While I'm sorting through the receipts from this year's travels, one thing really annoys me: the terrible formatting of receipts.

A receipt essentially has only three interesting pieces of information:
  • What
  • When
  • How much
If I can't find the "when" and "how much" in under a second, the person doing the receipt layout has failed.

Usually, the hardest piece of information to locate is the when.

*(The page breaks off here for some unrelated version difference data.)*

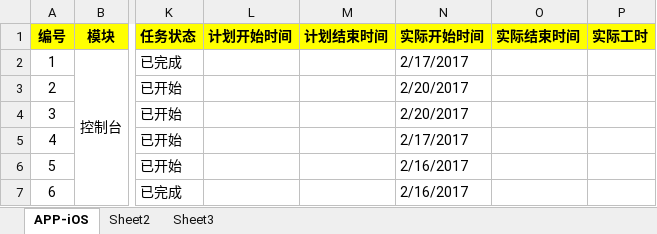
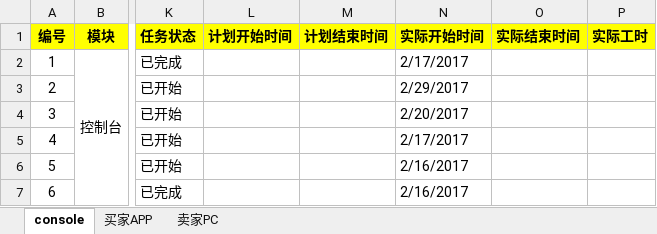
Before and after one commit to dreamingodd/useful_txt, an Excel workbook: mission/development_anticipation_shopping_20170220.xlsx, sheet console, drawn as a sheet; only a part is shown, gaps mark what is left out; values as stored, in another font and other column widths than the file's, no borders; the diff names each change by its address in the sheet, - before the commit and + after, or states it on an @@ line.

```diff
--- a/mission/development_anticipation_shopping_20170220.xlsx (sheet console)
+++ b/mission/development_anticipation_shopping_20170220.xlsx (sheet console)
-sheet tab: APP-iOS
+sheet tab: console
-sheet tab: Sheet2
+sheet tab: 买家APP
-sheet tab: Sheet3
+sheet tab: 卖家PC
-N3 (实际开始时间): 2/20/2017
+N3 (实际开始时间): 2/29/2017
```
Also changed, not shown: 13 other files.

Our inability to express times and dates has always amazed me.  I can't think of any single piece of common data that incurs more processing cost and errors than dates and times.

Why does anything related to accounting have to be so badly designed?  Is this stupidity or laziness?


Democracy and the press.

According to the "Democracy Index 2010" from The Economist, democracy is steadily retreating.  The world is gradually becoming less democratic.

A few days ago I heard that CNN is letting something like 50 of their reporters go.  The reasoning was that CNN would rather not have that many editors, reporters and photographers on staff, but want to source the material from "citizen reporting".

Whatever that means.

The biggest problem with this is that when a private person starts taking pictures of something that isn't quite right, there is a risk that law-enforcement will intervene and harass the individual attempting to record events in any way.  People have ended up getting harsh sentences for recording the actions of law enforcement in public spaces.  Pointing a camera at a police officer is extremely high risk.  Even in many western countries.

The threshold for throwing an accredited journalist in jail is considerably higher.  First off, law-enforcement usually think twice about molesting journalists in nominally democratic countries.  Second, journalists are usually more aware of their rights and more prepared to challenge law enforcement.  Third, if they do end up in jail, they have the backing of organizations that know a thing or two about making life miserable for corrupt officials.

We need proper journalists to poke their lenses in the faces of those tasked with upholding the law.  "Citizen reporting" is all well and good, but it is inadequate to prevent our democracies from crumbling.